[GOAL OF THE EXERCISE] Set down every entry word for word. Omit the pictures.
++++ SUPPLIED RECORDS
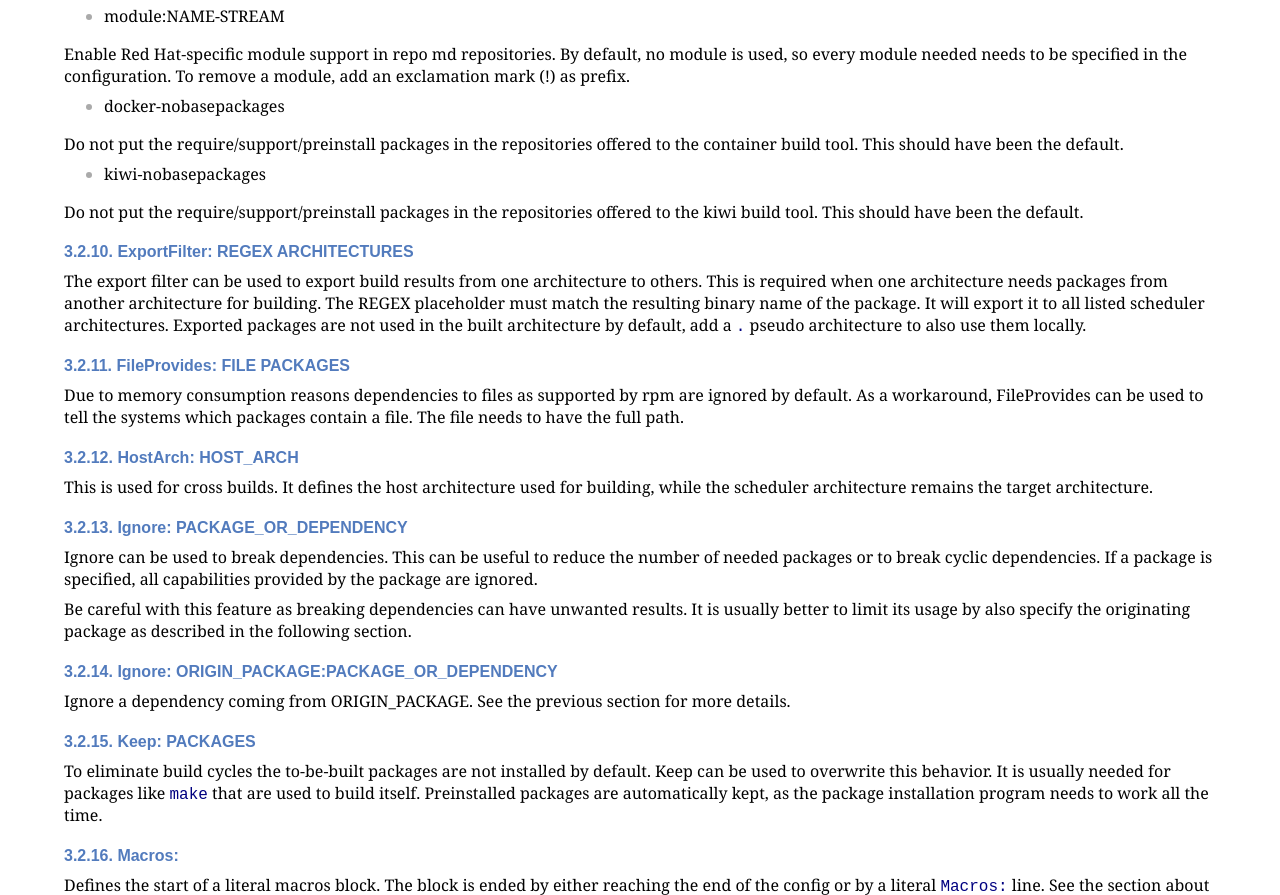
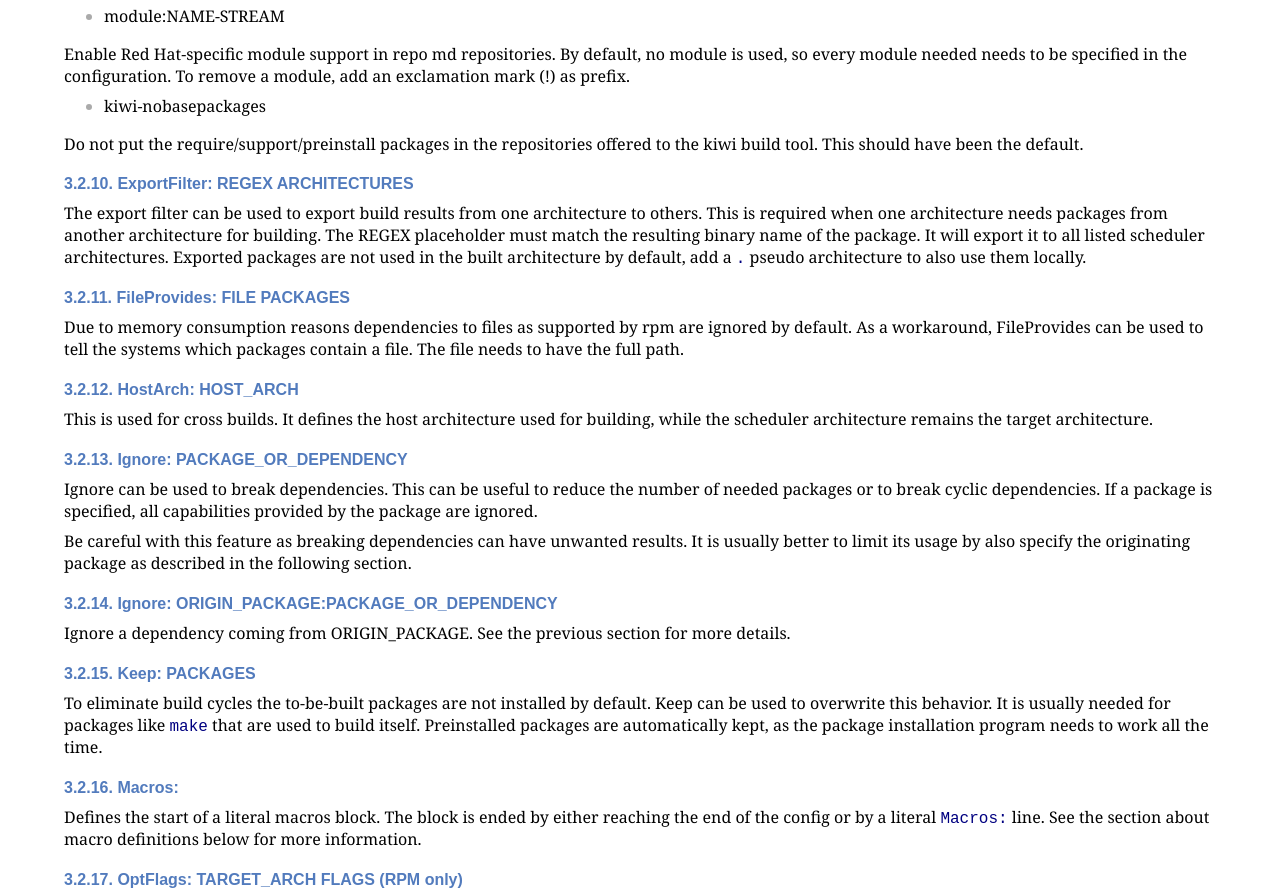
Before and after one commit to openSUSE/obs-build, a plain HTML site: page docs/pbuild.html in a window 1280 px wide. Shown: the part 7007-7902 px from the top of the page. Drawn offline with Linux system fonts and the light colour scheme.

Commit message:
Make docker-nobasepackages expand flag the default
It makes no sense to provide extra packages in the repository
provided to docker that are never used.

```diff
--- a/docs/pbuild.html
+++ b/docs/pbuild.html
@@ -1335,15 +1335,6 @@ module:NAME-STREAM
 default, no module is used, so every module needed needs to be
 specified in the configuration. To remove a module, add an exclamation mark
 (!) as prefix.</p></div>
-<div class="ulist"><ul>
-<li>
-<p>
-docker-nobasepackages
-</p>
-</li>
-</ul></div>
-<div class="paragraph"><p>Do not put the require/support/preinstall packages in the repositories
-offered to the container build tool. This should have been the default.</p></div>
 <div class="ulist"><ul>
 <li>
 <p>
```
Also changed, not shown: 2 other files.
++++++++
[YOUR RESPONSE]
Before and after one commit to openSUSE/obs-build, a plain HTML site: page docs/pbuild.html in a window 1280 px wide. Shown: the part 7007-7902 px from the top of the page. Drawn offline with Linux system fonts and the light colour scheme.

Commit message:
Make docker-nobasepackages expand flag the default
It makes no sense to provide extra packages in the repository
provided to docker that are never used.

```diff
--- a/docs/pbuild.html
+++ b/docs/pbuild.html
@@ -1335,15 +1335,6 @@ module:NAME-STREAM
 default, no module is used, so every module needed needs to be
 specified in the configuration. To remove a module, add an exclamation mark
 (!) as prefix.</p></div>
-<div class="ulist"><ul>
-<li>
-<p>
-docker-nobasepackages
-</p>
-</li>
-</ul></div>
-<div class="paragraph"><p>Do not put the require/support/preinstall packages in the repositories
-offered to the container build tool. This should have been the default.</p></div>
 <div class="ulist"><ul>
 <li>
 <p>
```
Also changed, not shown: 2 other files.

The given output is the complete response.